The Constitution of 1990 - the country's fifth (respectively fourth) since 1948 which is the legal base of Nepal's current political system - was drafted by representatives of the Nepali Congress (NC) and the Left parties that had jointly organised the people's movement of early 1990.
These people tried to lay the foundations for a democratic system, but they, at the same time, avoided radical changes. This resulted in a number of compromises with the conservative forces.
One of the striking features of the Constitution's preamble is the special emphasis on public will. The sovereignty lies in the hands of the people, and the Constitution has been drafted with the greatest possible participation of the masses.
Adult franchise, a parliamentary system of government, constitutional monarchy and the system of multiparty democracy are emphasised as its cornerstones.
The rule of law shall be a living reality on the basis of freedom and equality for all Nepali citizens, and it shall be guaranteed by an independent and competent system of justice.
An important change was: from a party-less to a multiparty system. Another important change concerned the monarchy. King Birendra became a constitutional monarch who in almost all actions depends upon the prior recommendations of the democratically elected government.
One of the constitutional features most restricting for social development has been the concession towards conservative forces in the definition of the kingdom (adhirajya) in Article 4.
New are the terms multiethnic, multilingual and democratic. But the makers of the Constitution rejected the idea of a secular state which had been demanded by Leftist parties and by many non-Hindu groups.

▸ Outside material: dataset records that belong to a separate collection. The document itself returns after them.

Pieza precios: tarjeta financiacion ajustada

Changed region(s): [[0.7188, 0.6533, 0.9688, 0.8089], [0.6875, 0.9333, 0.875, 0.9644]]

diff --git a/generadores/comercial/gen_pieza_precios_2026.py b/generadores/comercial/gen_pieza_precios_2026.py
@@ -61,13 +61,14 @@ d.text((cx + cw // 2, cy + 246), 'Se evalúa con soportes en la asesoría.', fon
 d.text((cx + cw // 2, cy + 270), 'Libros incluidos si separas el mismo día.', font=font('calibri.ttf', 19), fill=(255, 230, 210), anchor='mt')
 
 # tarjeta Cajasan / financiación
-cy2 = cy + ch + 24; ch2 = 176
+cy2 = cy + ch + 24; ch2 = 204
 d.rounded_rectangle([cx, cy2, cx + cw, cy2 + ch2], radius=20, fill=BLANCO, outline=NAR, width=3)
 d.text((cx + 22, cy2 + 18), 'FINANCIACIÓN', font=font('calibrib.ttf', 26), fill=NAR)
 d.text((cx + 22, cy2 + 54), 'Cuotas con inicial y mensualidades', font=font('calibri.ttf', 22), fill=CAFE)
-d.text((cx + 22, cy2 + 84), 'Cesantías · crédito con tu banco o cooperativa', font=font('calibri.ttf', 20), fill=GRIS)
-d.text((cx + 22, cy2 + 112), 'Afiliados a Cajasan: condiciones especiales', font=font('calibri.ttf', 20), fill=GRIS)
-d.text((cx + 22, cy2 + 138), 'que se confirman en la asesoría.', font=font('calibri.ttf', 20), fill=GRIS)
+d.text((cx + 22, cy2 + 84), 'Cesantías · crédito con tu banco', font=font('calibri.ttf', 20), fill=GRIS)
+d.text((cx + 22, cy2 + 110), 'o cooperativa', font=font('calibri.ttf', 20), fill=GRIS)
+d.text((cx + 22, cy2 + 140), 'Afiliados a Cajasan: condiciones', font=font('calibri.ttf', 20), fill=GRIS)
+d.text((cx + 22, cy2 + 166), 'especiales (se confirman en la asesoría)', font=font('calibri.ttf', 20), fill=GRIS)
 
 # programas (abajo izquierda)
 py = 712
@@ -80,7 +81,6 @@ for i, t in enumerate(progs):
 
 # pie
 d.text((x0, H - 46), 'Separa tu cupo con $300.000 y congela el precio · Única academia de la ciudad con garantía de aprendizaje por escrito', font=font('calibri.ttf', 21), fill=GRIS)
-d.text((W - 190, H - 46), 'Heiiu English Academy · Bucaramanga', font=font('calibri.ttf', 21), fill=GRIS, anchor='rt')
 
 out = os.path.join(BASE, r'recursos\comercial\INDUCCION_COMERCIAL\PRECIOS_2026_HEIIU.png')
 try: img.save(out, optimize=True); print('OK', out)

This concession to the economically, socially and politically dominating high caste Hindu population is mentioned in the preliminary part of the Constitution above all otherwise excellently defined fundamental rights.
This means that not only the religion, but also Hindu social order, Hindu values, Hindu ways of thinking and living, and Hindu politics with all their effects are binding for state and society.
The current executive and legislative system is very similar to that of western democracies. The king is sharing power only formally.
The legislative consists of a bi-cameral Parliament, the House of Representatives (Pratinidhi Sabha) with 205 members directly elected by the people and the National Assembly (Rastriya Sabha) with 60 members.
The king is required to appoint the leader of the strongest party in the House of Representatives as Prime Minister.
The other ministers are to be appointed by the king on the recommendation of the Prime Minister. Thus constituted Council of Ministers is responsible to the House of Representatives.
In practice, the politicians have not been able to implement many aspects of the Constitution. Even fundamental rights guaranteed by the Constitution like that of equality of all citizens have not even legally been realised after more than twelve years.
Corruption and selfishness of the politicians and traditional ways of thinking must be regarded as the main reasons for such shortcomings.
The poor state of affairs has been reflected by the instability of governments. It opens rooms for the development of radical forces like that of the Maoists who reject the current Constitution and fight a violent so-called "people's war" that has cost the life of more than 8.000 people since February 1996.
The most dramatic violation of the Constitution appeared on October 4, 2002, when King Gyanendra dismissed the elected Prime Minister and grabbed executive power.
This happened at a time when the House of Representatives and the elected local bodies had already been dissolved. In May 2003, the National Assembly became defunct as well, since by-elections could not take place because of the dissolved Lower House.